§ **TASK PROMPT**: Only the count should appear in your answer: how many lines of the data below contain the word "images"?

Screenshot and code edit data
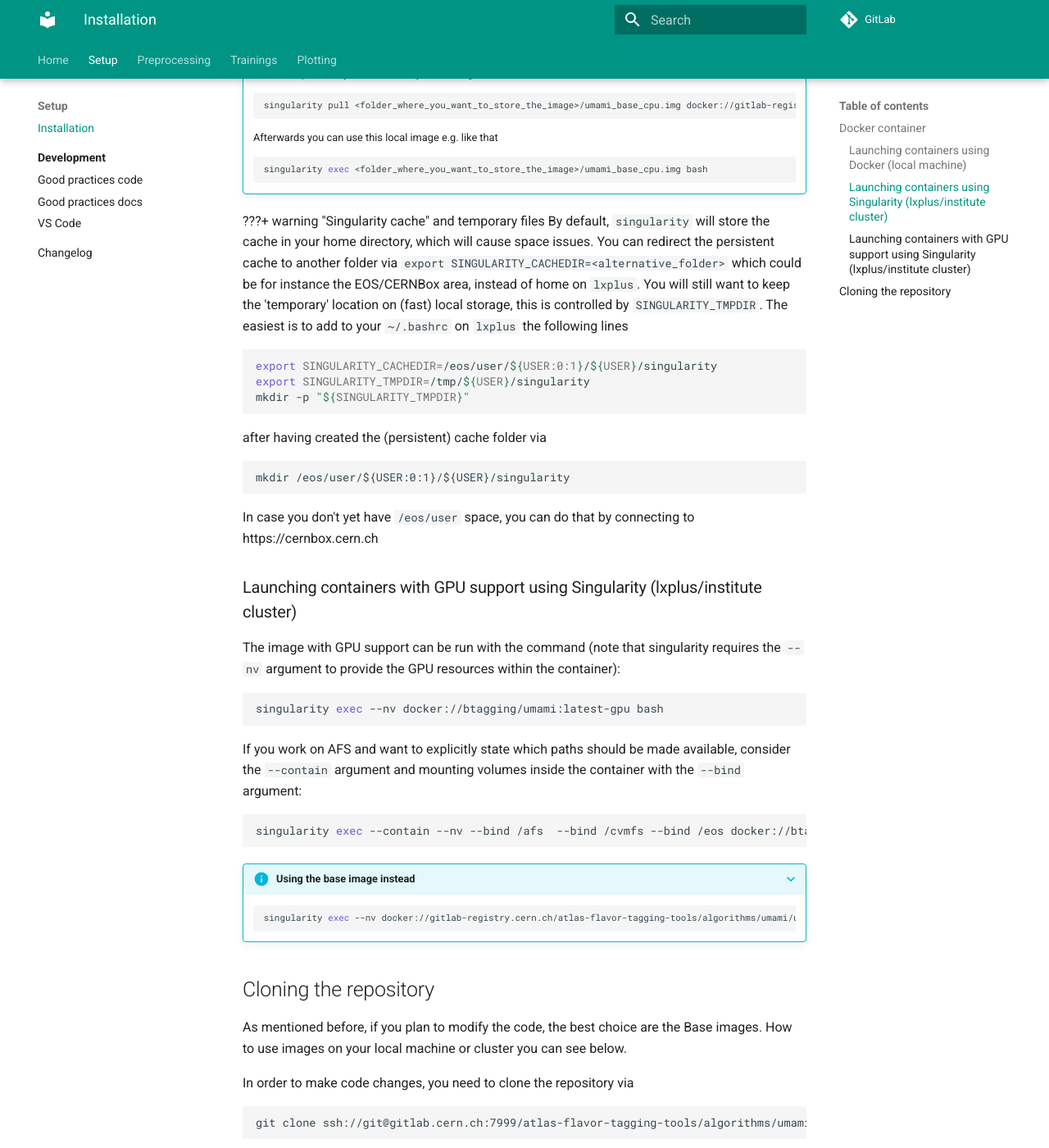
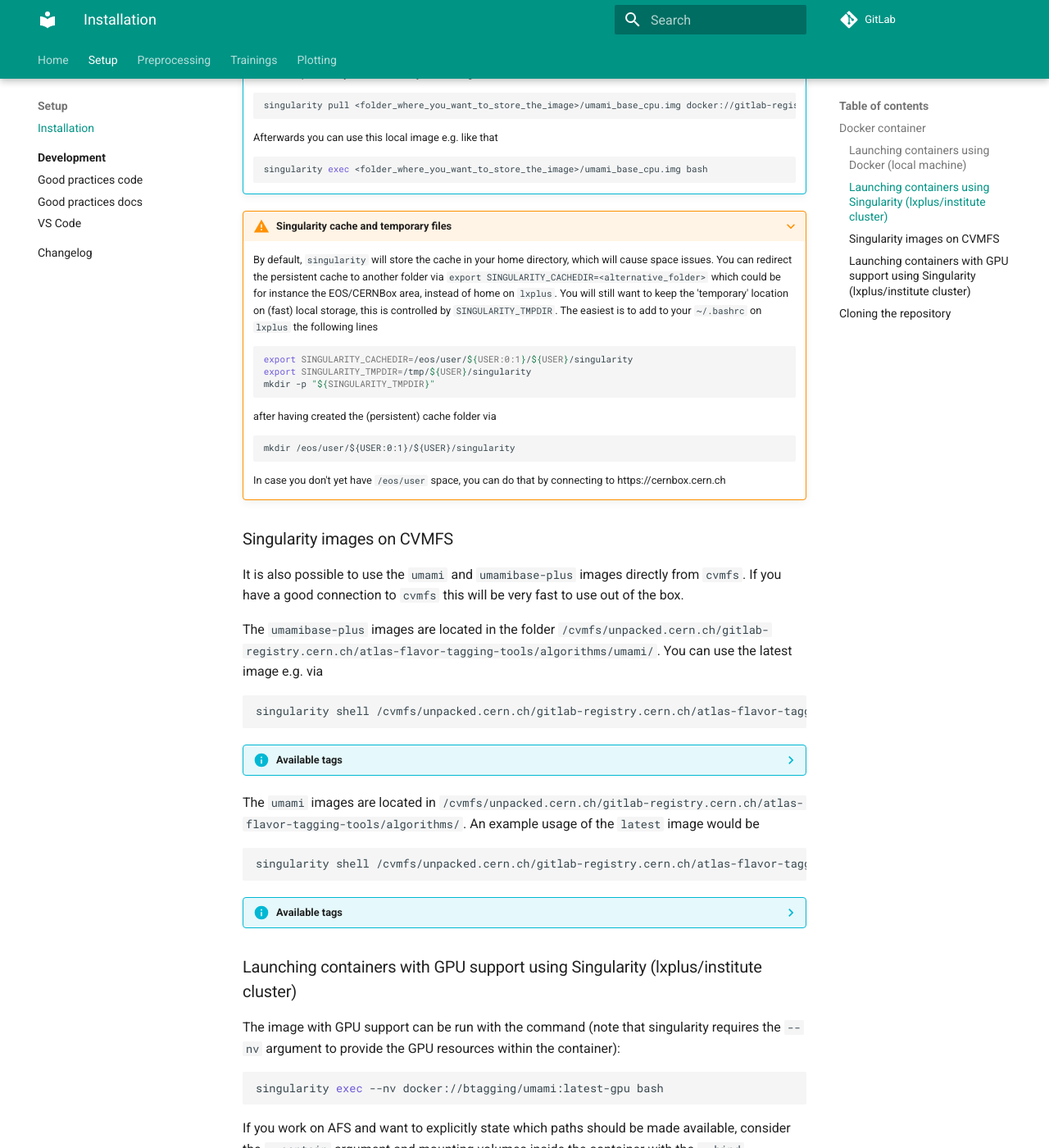
Before and after one commit to umami-hep/umami, an MkDocs documentation site: the page built from docs/setup/installation.md, in a window 1280 px wide and 1400 px high, scrolled down 2158 px. Shown: the whole window at 82% size. Built offline with MkDocs 1.6.1 and Material for MkDocs 9.7.7, drawn with Linux system fonts in a browser that asks for light colours.

Commit message:
Adding CVMFS singularity images

````diff
--- a/docs/setup/installation.md
+++ b/docs/setup/installation.md
@@ -123,7 +123,7 @@ singularity exec docker://gitlab-registry.cern.ch/atlas-flavor-tagging-tools/alg
     singularity exec <folder_where_you_want_to_store_the_image>/umami_base_cpu.img bash
     ```
 
-???+ warning "Singularity cache" and temporary files
+???+ warning "Singularity cache and temporary files"
     By default, `singularity` will store the cache in your home directory, which will cause space issues.
     You can redirect the persistent cache to another folder via `export SINGULARITY_CACHEDIR=<alternative_folder>` which could be for instance the EOS/CERNBox area, instead of home on `lxplus`. You will still want to keep the 'temporary' location on (fast) local storage, this is controlled by `SINGULARITY_TMPDIR`.
     The easiest is to add to your `~/.bashrc` on `lxplus` the following lines
@@ -138,6 +138,36 @@ singularity exec docker://gitlab-registry.cern.ch/atlas-flavor-tagging-tools/alg
     ```
     In case you don't yet have `/eos/user` space, you can do that by connecting to https://cernbox.cern.ch
 
+
+### Singularity images on CVMFS
+
+It is also possible to use the `umami` and `umamibase-plus` images directly from `cvmfs`. If you have a good connection to `cvmfs` this will be very fast to use out of the box.
+
+The `umamibase-plus` images are located in the folder `/cvmfs/unpacked.cern.ch/gitlab-registry.cern.ch/atlas-flavor-tagging-tools/algorithms/umami/`. You can use the latest image e.g. via
+
+```bash
+singularity shell /cvmfs/unpacked.cern.ch/gitlab-registry.cern.ch/atlas-flavor-tagging-tools/algorithms/umami/umamibase-plus:latest
+```
+
+??? info "Available tags"
+    To check which tags are available, you can have a look in the folder via
+    ```bash
+    ls /cvmfs/unpacked.cern.ch/gitlab-registry.cern.ch/atlas-flavor-tagging-tools/algorithms/umami/
+    ```
+
+
+The `umami` images are located in `/cvmfs/unpacked.cern.ch/gitlab-registry.cern.ch/atlas-flavor-tagging-tools/algorithms/`.
+An example usage of the `latest` image would be
+
+```bash
+singularity shell /cvmfs/unpacked.cern.ch/gitlab-registry.cern.ch/atlas-flavor-tagging-tools/algorithms/umami:latest
+```
+
+??? info "Available tags"
+    To check which tags are available, you can have a look in the folder via
+    ```bash
+    ls /cvmfs/unpacked.cern.ch/gitlab-registry.cern.ch/atlas-flavor-tagging-tools/algorithms/
+    ```
 
 
 
````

§ **YOUR RESPONSE**: 5